|In Ashes Lie is another unlabeled sequel, but
fortunately holds up well enough on its own; I was never left feeling lost by references
to past occurrences. The human characters at least are new, since it takes place half a
century or so after the events of the first Onyx Court book, Midnight Never Come.
The story does remind me a little of Newtons Sleep. Both deal with the
politics of the English Civil War and its parallels in the affairs of secret powers,
presented in a non-linear manner. In this case, the tale jumps between the climactic
struggle against the Great Fire of 1666 and various earlier events, with the conflicts of
the Faerie courts impacting on the mortals above and vice versa. This is a somewhat
lighter, more straightforward read, which isn't necessarily a bad thing. The main
characters are easy to sympathise with, and both the Onyx Hall of the Faeries and London
above it are convincingly portrayed.
The book does seem to endorse the divine right of kings, which struck me as a little
dubious for a book set in the real world's history. I find it easier to accept the
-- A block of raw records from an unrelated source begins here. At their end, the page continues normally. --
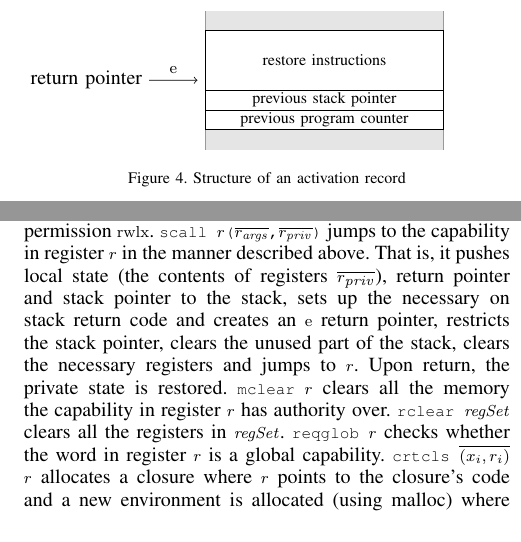
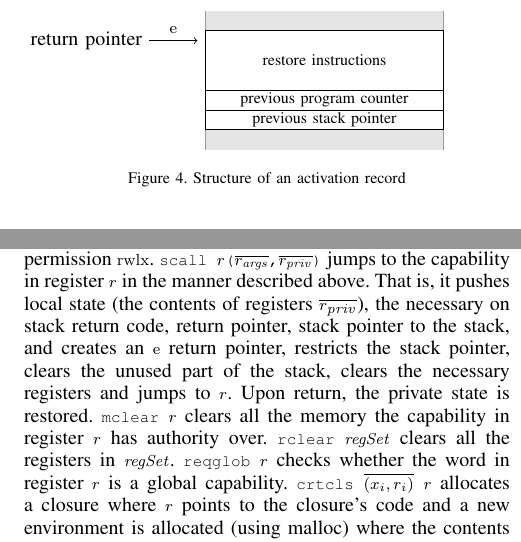
Before and after one commit to dominiquedevriese/capability-machine-reasoning-on-paper, a LaTeX paper (csf-2017/paper.tex): two parts of the columns of pages 5 and 6 of 14, joined at a grey line, cut so that both start at the same text. Compiled offline with pdfLaTeX; a missing font is replaced by an installed copy or a similar font; a LaTeX package or settings file that is missing is left out.

Commit message:
figure 3 and scall

```diff
--- a/csf-2017/paper.tex
+++ b/csf-2017/paper.tex
@@ -1205,11 +1205,11 @@ activation record.
     \draw[fill=gray!20,draw=none] (0,0.5) rectangle (6,1);
     \draw[draw=gray!80] (0,0.5) -- (0,4);
     \draw[draw=gray!80] (6,0.5) -- (6,4);
-    \draw (0,1) rectangle (6,1.5) node[pos=.5] {\footnotesize previous program counter};
-    \draw (0,1.5) rectangle (6,2) node[pos=.5] {\footnotesize previous stack pointer};
+    \draw (0,1) rectangle (6,1.5) node[pos=.5] {\footnotesize previous stack pointer};
+    \draw (0,1.5) rectangle (6,2) node[pos=.5] {\footnotesize previous program counter};
     \draw (0,2) rectangle (6,3.5) node[pos=.5] {\footnotesize restore instructions};
-    \draw (-3,2.25) node (rp) {return pointer};
-    \draw[->] (rp.east) -- node[above] {$\entry$}(-.2,2.25);
+    \draw (-3,3.25) node (rp) {return pointer};
+    \draw[->] (rp.east) -- node[above] {$\entry$}(-.2,3.25);
   \end{tikzpicture}
 
   \caption{Structure of an activation record}
@@ -1305,17 +1297,0 @@ would expect. \texttt{\footnotesize{prepstk $r$}} is used when a callback is
-invoked by the adversary and prepares the received stack pointer by checking
-that it has permission $\rwlx$.
-\texttt{\footnotesize{scall
-    $r$($\overline{r_{\var{args}}}$,$\overline{r_{\var{priv}}}$)}} jumps to the
-capability in register $r$ in the manner described above. That is, it pushes
-local state (the contents of registers $\overline{r_{\var{priv}}}$), return
-pointer and stack pointer to the stack, sets up the necessary on stack return
-code and creates an $\entry$ return pointer, restricts the stack pointer, clears
-the unused part of the stack, clears the necessary registers and jumps to $r$.
-Upon return, the private state is restored. \texttt{\footnotesize{mclear $r$}}
-clears all the memory the capability in register $r$ has authority over.
-\texttt{\footnotesize{rclear $\var{regSet}$}} clears all the registers in
-$\var{regSet}$. \texttt{\footnotesize{reqglob $r$}} checks whether the word in
-register $r$ is a global capability. \texttt{\footnotesize{crtcls
-    $\overline{(x_i,r_i)}$ $r$}} allocates a closure where $r$ points to the
-closure's code and a new environment is allocated (using malloc) where the
-contents of $\overline{r_i}$ is stored. In the code referred to by $r$, an
@@ -1322,3 +1306,21 @@ contents of $\overline{r_i}$ is stored. In the code referred to by $r$, an
+invoked by the adversary and prepares the received stack pointer by
+checking that it has permission $\rwlx$.  \texttt{\footnotesize{scall
+    $r$($\overline{r_{\var{args}}}$,$\overline{r_{\var{priv}}}$)}}
+jumps to the capability in register $r$ in the manner described
+above. That is, it pushes local state (the contents of registers
+$\overline{r_{\var{priv}}}$), the necessary on stack return code,
+return pointer, stack pointer to the stack, and creates an $\entry$
+return pointer, restricts the stack pointer, clears the unused part of
+the stack, clears the necessary registers and jumps to $r$.  Upon
+return, the private state is restored. \texttt{\footnotesize{mclear
+    $r$}} clears all the memory the capability in register $r$ has
+authority over.  \texttt{\footnotesize{rclear $\var{regSet}$}} clears
+all the registers in $\var{regSet}$. \texttt{\footnotesize{reqglob
+    $r$}} checks whether the word in register $r$ is a global
+capability. \texttt{\footnotesize{crtcls $\overline{(x_i,r_i)}$ $r$}}
+allocates a closure where $r$ points to the closure's code and a new
+environment is allocated (using malloc) where the contents of
+$\overline{r_i}$ is stored. In the code referred to by $r$, an
 implicit fetch happens when an instruction refers to $x_i$.
 
 The technical appendix~\cite{technical_appendix} contains detailed descriptions
```
Also changed, not shown: csf-2017/paper.tex (15 more changed lines).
monarchy as having special significance in a purely fantasy realm. But it doesn't paint a
rose-tinted picture of royalty; the kings' flaws and mistakes are amply acknowledged.
It's an enjoyable book, and the rest of the series is going on my to-read list.